### DATA SECTION
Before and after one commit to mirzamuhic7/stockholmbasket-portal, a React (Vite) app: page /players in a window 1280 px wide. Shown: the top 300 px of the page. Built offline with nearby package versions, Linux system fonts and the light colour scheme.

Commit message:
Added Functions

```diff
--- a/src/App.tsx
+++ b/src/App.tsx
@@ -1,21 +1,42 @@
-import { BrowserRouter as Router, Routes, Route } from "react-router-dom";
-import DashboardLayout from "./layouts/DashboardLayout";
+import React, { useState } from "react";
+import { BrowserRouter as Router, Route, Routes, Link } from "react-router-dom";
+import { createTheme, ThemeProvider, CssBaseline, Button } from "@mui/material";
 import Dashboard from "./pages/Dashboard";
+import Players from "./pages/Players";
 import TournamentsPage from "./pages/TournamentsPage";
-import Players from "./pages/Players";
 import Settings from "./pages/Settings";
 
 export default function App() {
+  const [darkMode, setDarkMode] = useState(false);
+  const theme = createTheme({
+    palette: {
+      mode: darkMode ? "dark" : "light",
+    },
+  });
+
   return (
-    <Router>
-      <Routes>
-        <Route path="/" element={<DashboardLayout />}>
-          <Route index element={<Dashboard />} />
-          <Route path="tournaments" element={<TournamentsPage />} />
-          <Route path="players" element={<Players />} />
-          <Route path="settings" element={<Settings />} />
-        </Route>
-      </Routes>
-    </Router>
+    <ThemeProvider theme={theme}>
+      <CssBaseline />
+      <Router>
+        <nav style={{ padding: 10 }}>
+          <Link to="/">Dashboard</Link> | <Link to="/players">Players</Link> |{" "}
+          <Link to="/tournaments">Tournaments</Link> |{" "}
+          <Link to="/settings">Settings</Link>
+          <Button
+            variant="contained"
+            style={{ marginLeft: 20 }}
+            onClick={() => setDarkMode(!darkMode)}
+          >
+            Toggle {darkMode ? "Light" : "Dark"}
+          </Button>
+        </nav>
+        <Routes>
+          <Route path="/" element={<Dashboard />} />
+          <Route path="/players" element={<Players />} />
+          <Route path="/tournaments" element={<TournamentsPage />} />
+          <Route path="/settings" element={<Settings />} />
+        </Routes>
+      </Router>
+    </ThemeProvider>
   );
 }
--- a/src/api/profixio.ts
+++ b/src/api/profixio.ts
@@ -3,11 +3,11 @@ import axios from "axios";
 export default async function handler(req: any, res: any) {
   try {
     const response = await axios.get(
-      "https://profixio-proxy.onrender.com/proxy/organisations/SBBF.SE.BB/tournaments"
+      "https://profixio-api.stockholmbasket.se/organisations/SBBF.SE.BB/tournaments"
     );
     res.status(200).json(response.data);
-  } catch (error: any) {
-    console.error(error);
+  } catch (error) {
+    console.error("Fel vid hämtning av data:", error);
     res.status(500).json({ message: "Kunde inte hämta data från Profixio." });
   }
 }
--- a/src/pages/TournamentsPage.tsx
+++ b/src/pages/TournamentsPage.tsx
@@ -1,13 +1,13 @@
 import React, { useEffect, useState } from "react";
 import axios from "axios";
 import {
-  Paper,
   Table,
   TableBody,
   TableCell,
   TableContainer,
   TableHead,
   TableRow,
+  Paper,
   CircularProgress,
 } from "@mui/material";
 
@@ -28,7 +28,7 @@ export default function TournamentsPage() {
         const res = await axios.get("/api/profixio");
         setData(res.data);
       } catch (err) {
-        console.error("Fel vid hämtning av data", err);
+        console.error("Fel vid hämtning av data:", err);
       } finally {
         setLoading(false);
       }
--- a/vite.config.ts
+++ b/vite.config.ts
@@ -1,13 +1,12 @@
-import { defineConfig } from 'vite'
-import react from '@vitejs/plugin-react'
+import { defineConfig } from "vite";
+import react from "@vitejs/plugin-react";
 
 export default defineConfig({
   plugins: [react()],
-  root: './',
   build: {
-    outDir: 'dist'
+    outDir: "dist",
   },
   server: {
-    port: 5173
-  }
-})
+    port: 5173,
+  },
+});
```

### YOUR INSTRUCTIONS
Your answer should be every line above that contains the word "pages".

### EXERCISE ANSWER
 import Dashboard from "./pages/Dashboard";
+import Players from "./pages/Players";
 import TournamentsPage from "./pages/TournamentsPage";
-import Players from "./pages/Players";
 import Settings from "./pages/Settings";
--- a/src/pages/TournamentsPage.tsx
+++ b/src/pages/TournamentsPage.tsx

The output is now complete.